Investing.com - The U.S. dollar edged higher against the Canadian dollar on Monday, in spite of crude oil prices being close to nine-month highs, as concerns over the conflict in Iraq underpinned safe haven demand for the greenback.
USD/CAD edged up 0.12% to 1.0869 from 1.0853 late Friday.
The pair was likely to find support at 1.0821, the low of May 30 and resistance at 1.0905, Wednesday’s high.
Crude oil prices touched session highs of $106.78 on Monday, as concerns over the ongoing Sunni insurgency in Iraq fuelled fears over the impact of reduced output from one of the world''s largest oil producers.
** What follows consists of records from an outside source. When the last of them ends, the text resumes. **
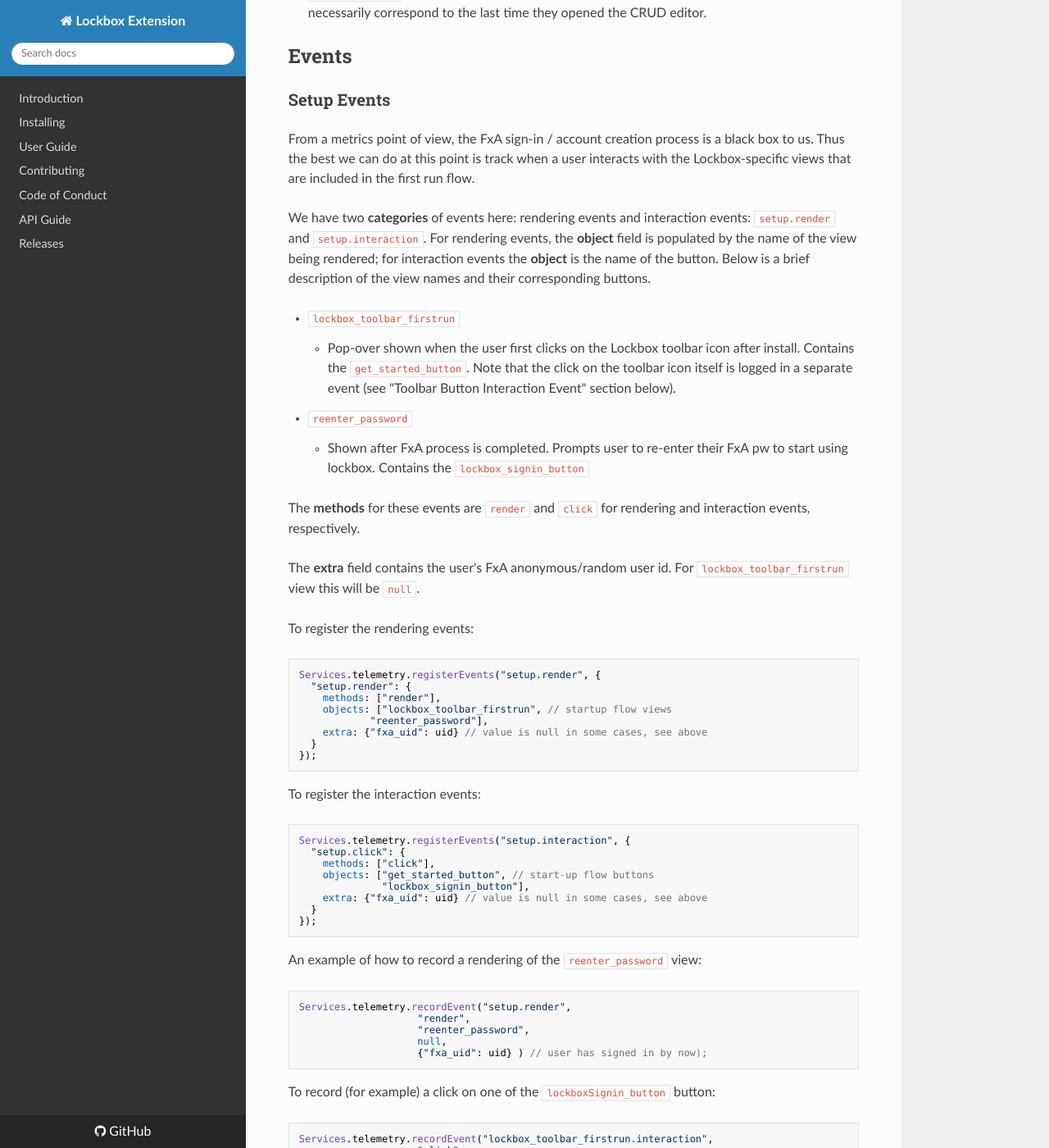
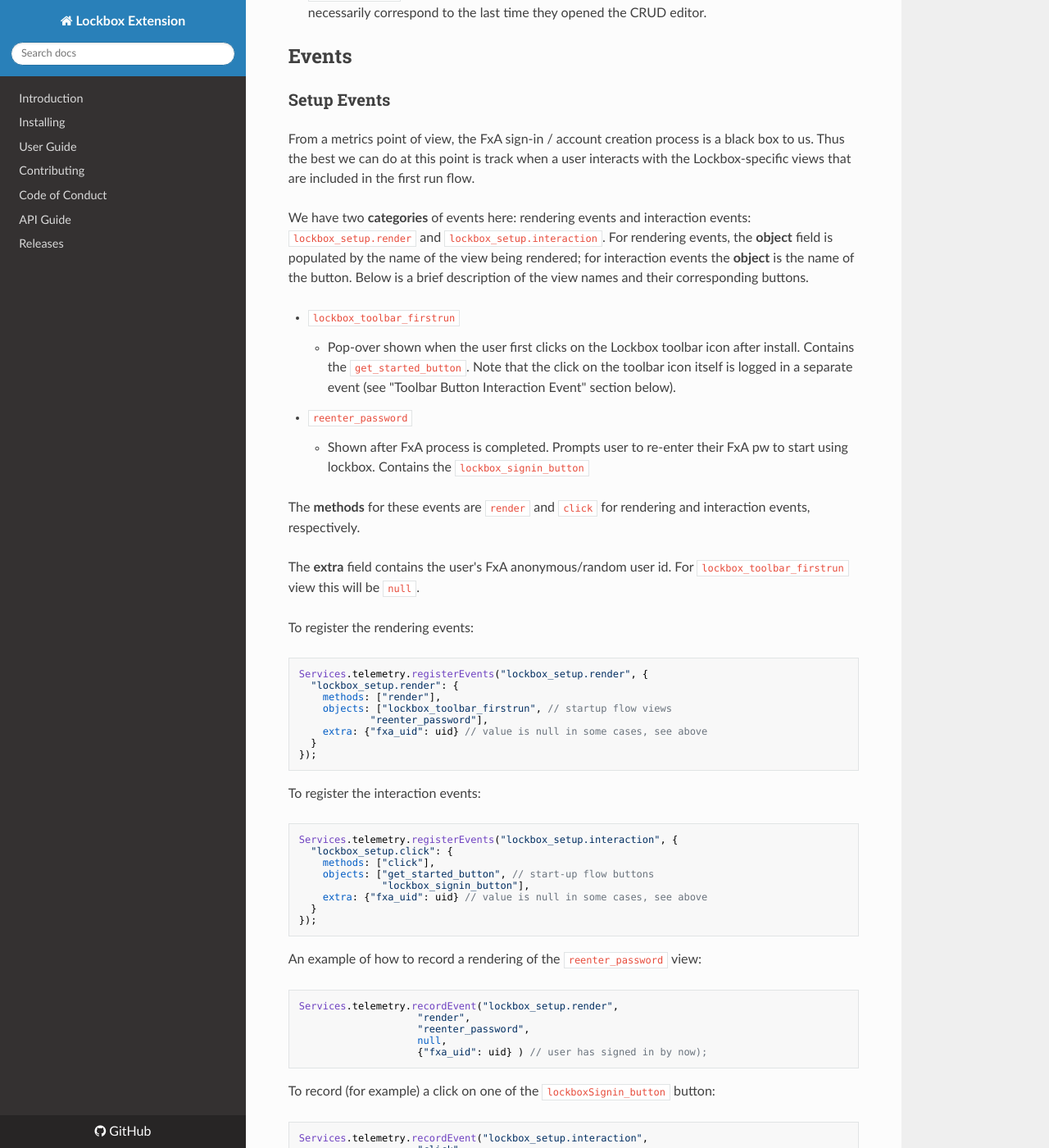
Before and after one commit to mozilla-lockwise/lockbox-extension, an MkDocs documentation site: the page built from docs/metrics.md, in a window 1280 px wide and 1400 px high, scrolled down 3786 px. Shown: the whole window at 82% size. Built offline with MkDocs 1.6.1, drawn with Linux system fonts in a browser that asks for light colours; nearby versions of some CDN libraries; old or Windows-style settings are respelled for this version of MkDocs.

Commit message:
Update metrics.md
minor edits

````diff
--- a/docs/metrics.md
+++ b/docs/metrics.md
@@ -137,7 +137,7 @@
 
 From a metrics point of view, the FxA sign-in / account creation process is a black box to us. Thus the best we can do at this point is track when a user interacts with the Lockbox-specific views that are included in the first run flow.
 
-We have two **categories** of events here: rendering events and interaction events:  `setup.render` and `setup.interaction`. For rendering events, the **object** field is populated by the name of the view being rendered; for interaction events the **object** is the name of the button. Below is a brief description of the view names and their corresponding buttons.
+We have two **categories** of events here: rendering events and interaction events:  `lockbox_setup.render` and `lockbox_setup.interaction`. For rendering events, the **object** field is populated by the name of the view being rendered; for interaction events the **object** is the name of the button. Below is a brief description of the view names and their corresponding buttons.
 
 -   `lockbox_toolbar_firstrun`
     -   Pop-over shown when the user first clicks on the Lockbox toolbar icon after install. Contains the `get_started_button`. Note that the click on the toolbar icon itself is logged in a separate event (see "Toolbar Button Interaction Event" section below).
@@ -153,8 +153,8 @@
 
 To register the rendering events:
 ```javascript
-Services.telemetry.registerEvents("setup.render", {
-  "setup.render": {
+Services.telemetry.registerEvents("lockbox_setup.render", {
+  "lockbox_setup.render": {
     methods: ["render"],
     objects: ["lockbox_toolbar_firstrun", // startup flow views
             "reenter_password"],
@@ -164,8 +164,8 @@
 ```
 To register the interaction events:
 ```javascript
-Services.telemetry.registerEvents("setup.interaction", {
-  "setup.click": {
+Services.telemetry.registerEvents("lockbox_setup.interaction", {
+  "lockbox_setup.click": {
     methods: ["click"],
     objects: ["get_started_button", // start-up flow buttons
               "lockbox_signin_button"],
@@ -175,7 +175,7 @@
 ```
 An example of how to record a rendering of the `reenter_password` view:
 ```javascript
-Services.telemetry.recordEvent("setup.render",
+Services.telemetry.recordEvent("lockbox_setup.render",
                     "render",
                     "reenter_password",
                     null,
@@ -186,7 +186,7 @@
 To record (for example) a click on one of the `lockboxSignin_button` button:
 
 ```javascript
-Services.telemetry.recordEvent("lockbox_toolbar_firstrun.interaction",
+Services.telemetry.recordEvent("lockbox_setup.interaction",
                     "click",
                     "lockbox_signin_button",
                     null,
````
While higher oil prices normally boost the commodity-linked Canadian dollar, the flight to safety arising from the conflict and concerns over the impact on global economic growth offset that.
In the U.S., data on Monday showed that manufacturing activity in the Empire State expanded more quickly than forecast in June.
The Federal Reserve Bank of New York said that its general business conditions index increased to 19.28 this month from a reading of 19.01 in May. Analysts had expected the index to decline to 15.0.
The report indicated that labor market conditions continued to improve, with indexes pointing to a modest increase in employment levels and hours worked.
A separate report showed that foreign investors’ acquisitions of Canadian securities increased in April.
Foreign investment totalled C$10.13 billion in April, above expectations for purchases of C$4.27 billion. Foreign investors sold C$1.41 billion worth of Canadian securities in March.
At the same time, Canadian investment in foreign securities slowed to C$2.5 billion.
Elsewhere Monday, the euro pushed higher against the Canadian dollar, with EUR/CAD rising 0.26% to 1.4736, recovering from the six month trough of 1.4669 set last Thursday.
The euro has weakened broadly since the European Central Bank eased monetary policy earlier this month, in a bid to tackle persistently low levels on inflation in the euro area.
Data released on Monday confirmed that the annual rate of inflation in the euro zone remained unchanged at a four-and-a-half year low of 0.5% in May.